BEGIN
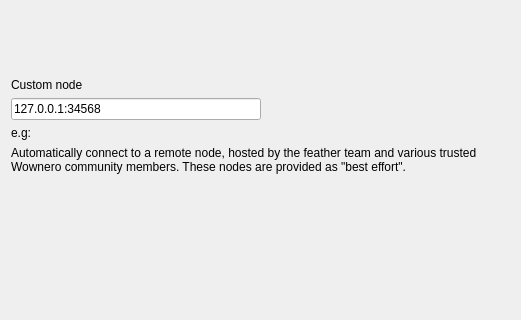
sanderfoobar/wowlet, file src/wizard/network.ui: the form before one commit; both pictures show x 0 to 521 and y 207 to 527 of the 521 by 639 pixel window.
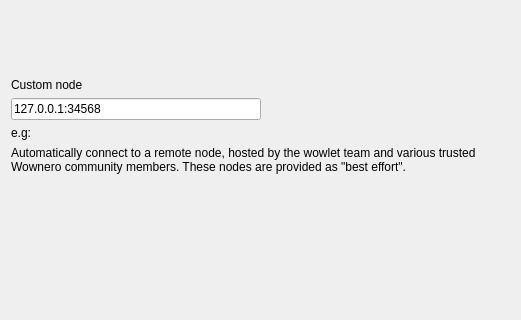
The form after the commit.

```diff
--- a/src/wizard/network.ui
+++ b/src/wizard/network.ui
@@ -204,7 +204,7 @@
       <item row="0" column="0">
        <widget class="QLabel" name="label_5">
         <property name="text">
-         <string>Automatically connect to a remote node, hosted by the feather team and various trusted Wownero community members. These nodes are provided as &quot;best effort&quot;.</string>
+         <string>Automatically connect to a remote node, hosted by the wowlet team and various trusted Wownero community members. These nodes are provided as &quot;best effort&quot;.</string>
         </property>
         <property name="wordWrap">
          <bool>true</bool>
```
Left out of the diff: 2 changed lines with no effect on the pictures.
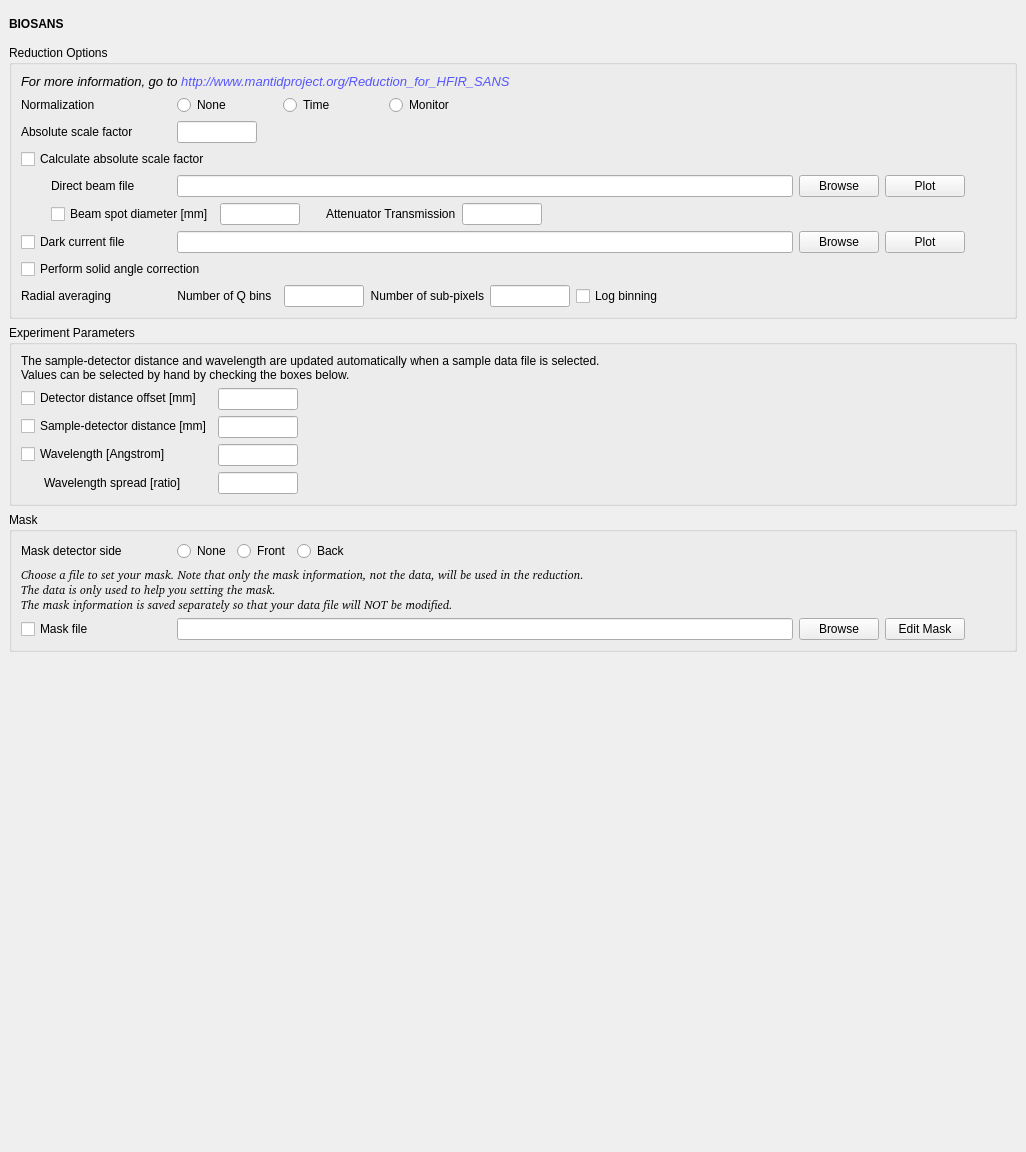
Old version of the form Code/Mantid/scripts/Interface/ui/sans/hfir_instrument.ui in the repository mantidproject/mantid.
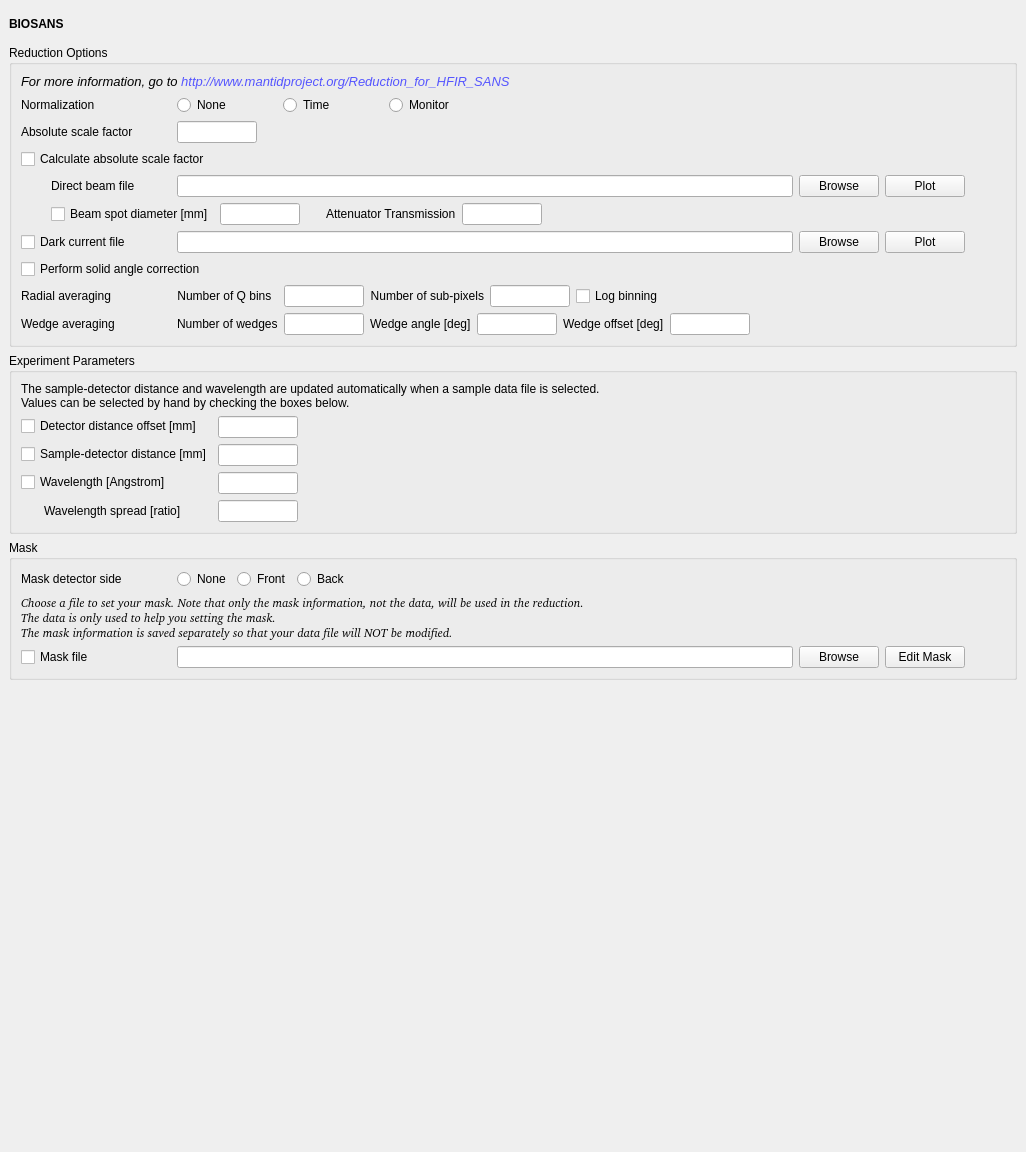
New version of the form.

Commit message: Re #10567 Add wedge option

```diff
--- a/Code/Mantid/scripts/Interface/ui/sans/hfir_instrument.ui
+++ b/Code/Mantid/scripts/Interface/ui/sans/hfir_instrument.ui
@@ -834,6 +834,156 @@
             </item>
            </layout>
           </item>
+          <item>
+           <layout class="QHBoxLayout" name="horizontalLayout_3">
+            <item>
+             <widget class="QLabel" name="label_7">
+              <property name="sizePolicy">
+               <sizepolicy hsizetype="Preferred" vsizetype="Fixed">
+                <horstretch>0</horstretch>
+                <verstretch>0</verstretch>
+               </sizepolicy>
+              </property>
+              <property name="minimumSize">
+               <size>
+                <width>150</width>
+                <height>0</height>
+               </size>
+              </property>
+              <property name="text">
+               <string>Wedge averaging</string>
+              </property>
+             </widget>
+            </item>
+            <item>
+             <widget class="QLabel" name="label_8">
+              <property name="sizePolicy">
+               <sizepolicy hsizetype="Preferred" vsizetype="Fixed">
+                <horstretch>0</horstretch>
+                <verstretch>0</verstretch>
+               </sizepolicy>
+              </property>
+              <property name="maximumSize">
+               <size>
+                <width>150</width>
+                <height>16777215</height>
+               </size>
+              </property>
+              <property name="text">
+               <string>Number of wedges</string>
+              </property>
+             </widget>
+            </item>
+            <item>
+             <widget class="QLineEdit" name="n_wedges_edit">
+              <property name="minimumSize">
+               <size>
+                <width>80</width>
+                <height>0</height>
+               </size>
+              </property>
+              <property name="maximumSize">
+               <size>
+                <width>80</width>
+                <height>16777215</height>
+               </size>
+              </property>
+              <property name="toolTip">
+               <string>Enter the number of wedges to calculate.</string>
+              </property>
+             </widget>
+            </item>
+            <item>
+             <widget class="QLabel" name="label_9">
+              <property name="sizePolicy">
+               <sizepolicy hsizetype="Preferred" vsizetype="Fixed">
+                <horstretch>0</horstretch>
+                <verstretch>0</verstretch>
+               </sizepolicy>
+              </property>
+              <property name="maximumSize">
+               <size>
+                <width>150</width>
+                <height>16777215</height>
+               </size>
+              </property>
+              <property name="text">
+               <string>Wedge angle [deg]</string>
+              </property>
+             </widget>
+            </item>
+            <item>
+             <widget class="QLineEdit" name="wedge_angle_edit">
+              <property name="minimumSize">
+               <size>
+                <width>80</width>
+                <height>0</height>
+               </size>
+              </property>
+              <property name="maximumSize">
+               <size>
+                <width>80</width>
+                <height>16777215</height>
+               </size>
+              </property>
+              <property name="toolTip">
+               <string>Enter the angular opening of each wedge, in degrees.</string>
+              </property>
+             </widget>
+            </item>
+            <item>
+             <widget class="QLabel" name="label_11">
+              <property name="sizePolicy">
+               <sizepolicy hsizetype="Preferred" vsizetype="Fixed">
+                <horstretch>0</horstretch>
+                <verstretch>0</verstretch>
+               </sizepolicy>
+              </property>
+              <property name="maximumSize">
+               <size>
+                <width>150</width>
+                <height>16777215</height>
+               </size>
+              </property>
+              <property name="text">
+               <string>Wedge offset [deg]</string>
+              </property>
+             </widget>
+            </item>
+            <item>
+             <widget class="QLineEdit" name="wedge_offset_edit">
+              <property name="minimumSize">
+               <size>
+                <width>80</width>
+                <height>0</height>
+               </size>
+              </property>
+              <property name="maximumSize">
+               <size>
+                <width>80</width>
+                <height>16777215</height>
+               </size>
+              </property>
+              <property name="toolTip">
+               <string>Enter an angular offset for the wedges, in degrees.</string>
+              </property>
+             </widget>
+            </item>
+            <item>
+             <spacer name="horizontalSpacer_8">
+              <property name="orientation">
+               <enum>Qt::Horizontal</enum>
+              </property>
+              <property name="sizeHint" stdset="0">
+               <size>
+                <width>40</width>
+                <height>20</height>
+               </size>
+              </property>
+             </spacer>
+            </item>
+           </layout>
+          </item>
          </layout>
         </widget>
        </item>
```
The commit also changes 8 other files.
END
**Task requirements**
How many lines in the records above contain the word "QLabel"? Answer with the number alone.

**Task output**
5